Alternatives to Long-Term Care Insurance
In a recent article on Long-Term Care Insurance, I discussed the LTC insurance plan I purchased while an environmental investigator for the state of Texas. For $22 per month, I was given a sort of peace of mind whenever my job sent me onsite at toxic and potentially dangerous chemical, metals, and recycling plants.
Up until I began my environmental job in 2008, I had never carried LTC insurance. Before this job I had worked in market research, then sales, and then I was in college. However, with a bit of age, I see that accidents and unfortunate situations that would necessitate the kind of care LTC insurance covers can happen at any age, whether working in a cubicle, learning in a classroom, or on the campus of a chemical plant.
Alternatives to Long-Term Care Insurance
If, like me in my early twenties, you also do not wish to purchase LTC insurance, are there alternatives that would help to cover the same types of expenses? Could you possibly be covered already through Social Security Disability Insurance? Let’s take a look.
What Kind of Care Coverage Would an Alternative Plan Need to Replace? Long term care (LTC) insurance covers care services one would need in the event that they can no longer care for themselves because of a prolonged physical illness, disability, or cognitive impairment. LTC attempts to help a person maintain their current lifestyle, but not necessarily improve or correct a medical condition. Types of coverage include: nursing home cared, assisted living care, home health care, adult day care, hospice care, respite care (care to allow family members who are caregivers to have time off), care after a hospital stay, help with household chores, or caregiver training for family members. So what other plans can help to cover these same services?
Social Security Disability Insurance
One of the reasons why I did not feel the need to get LTC insurance in my early twenties was because I thought that Social Security Disability Insurance (SSDI) would cover the same thing (and without me having to pay a monthly premium, aside from the taxes I was paying into the social security system already). It turns out that these are two completely different programs.
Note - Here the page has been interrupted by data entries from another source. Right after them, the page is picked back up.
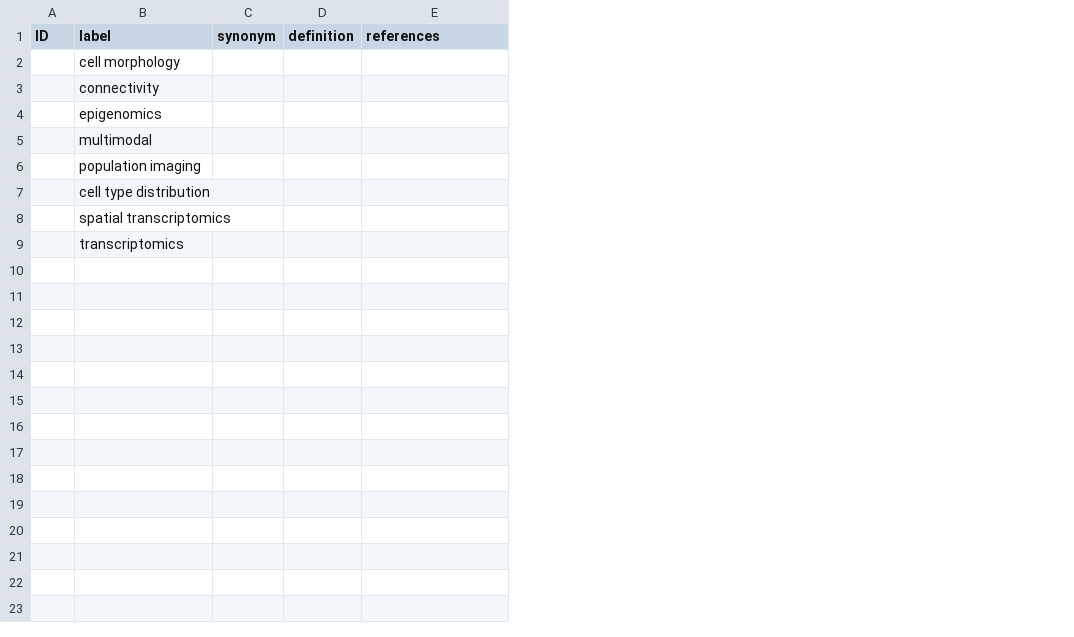
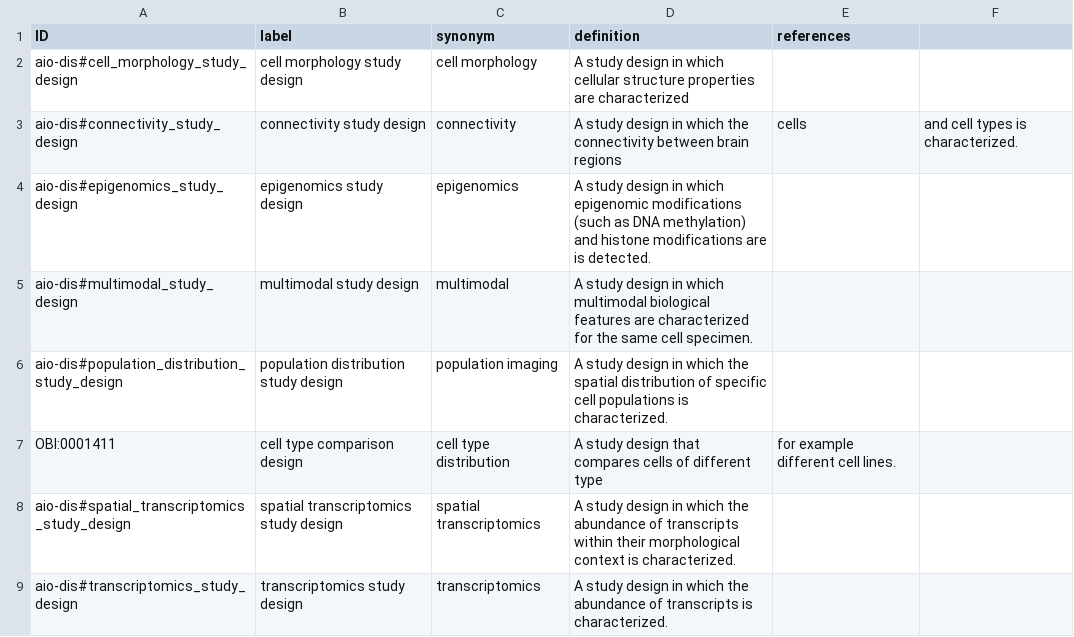
Before and after one commit to patrick-lloyd-ray/controlled-vocabularies.github.io, a CSV file: modality_table.csv, drawn as a sheet; removed rows and columns are numbered as before the commit, all else as after; the diff names each change by its address in the sheet, - before the commit and + after, or states it on an @@ line.

Commit message:
updating tables to sample inventory metadata Q421

```diff
--- a/modality_table.csv
+++ b/modality_table.csv
-column A (ID), empty
+column A (ID), rows 2-9: aio-dis#cell_morphology_study_design | aio-dis#connectivity_study_design | aio-dis#epigenomics_study_design | aio-dis#multimodal_study_design | aio-dis#population_distribution_study_design | OBI:0001411 | aio-dis#spatial_transcriptomics_study_design | aio-dis#transcriptomics_study_design
+column B (label), rows 2-9: cell morphology study design | connectivity study design | epigenomics study design | multimodal study design | population distribution study design | cell type comparison design | spatial transcriptomics study design | transcriptomics study design
-column C (synonym), empty
-column D (definition), empty
+column D (definition), rows 2-9: A study design in which cellular structure properties are characterized | A study design in which the connectivity between brain regions | A study design in which epigenomic modifications (such as DNA methylation) and histone modifications are is detected. | A study design in which multimodal biological features are characterized for the same cell specimen. | A study design in which the spatial distribution of specific cell populations is characterized. | A study design that compares cells of different type | A study design in which the abundance of transcripts within their morphological context is characterized. | A study design in which the abundance of transcripts is characterized.
+column F, row 3: and cell types is characterized.
-C1: label
+C1: synonym
-E3 (references): (empty)
+E3 (references): cells
-E7 (references): (empty)
+E7 (references): for example different cell lines.
```
Also changed, not shown: species_table.csv, techniques_table.csv.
While LTC insurance focuses on covering the costs of services you may need to maintain your current lifestyle, SSDI focuses on replacing part of your salary in the event that you become disabled and cannot work for at least a year. You have to meet certain income guidelines and other criteria, and it is a last resort situation (i.e. you may wish to look into purchasing a private short-term or long-term disability plan instead of relying on SSDI in the event that you not work for a period of time).
In other words, this is not a viable alternative to LTC insurance plans.
In lieu of LTC insurance, you can look at your life insurance policy. Some life insurance policies include a provision that allow you to use some of your life insurance policy before you die if you are diagnosed with a long-term, catastrophic, or terminal illness. If this is not the case in your life insurance policy, then you may be able to purchase a rider that will give you the option.
If you have an annuity contract, look it over to see if it has a provision that would allow you to withdraw money without a penalty to pay for the types of long-term care services discussed above. Note that there are certain criteria that must be met in order for the transfer of money to be tax-free, including the annuity must be non-qualified, the long term care insurance policy must meet the requirements of the Health Insurance Portability and Accountability Act (HIPPA) and IRS criteria, and the exchange must be made directly from the annuity issuer to the long-term care insurance company.
Viatical and Life Settlements
If you have a life insurance policy, then you can sell it to certain companies who purchase the policy in order to reap the cash you will need to pay for LTC services. These companies will pay only a percentage of the death benefit, and typically more than its cash surrender value. This is called a viatical settlement if it is done when you are terminally ill and have a life expectancy of less than two years, or it is called a life settlement if you are selling because you no longer need or want your policy. The company that purchases the policy will assume premium responsibilities, become the full owner of the policy, and collect the benefits upon your death.
Do you currently carry a LTC policy? Are you using an alternative plan?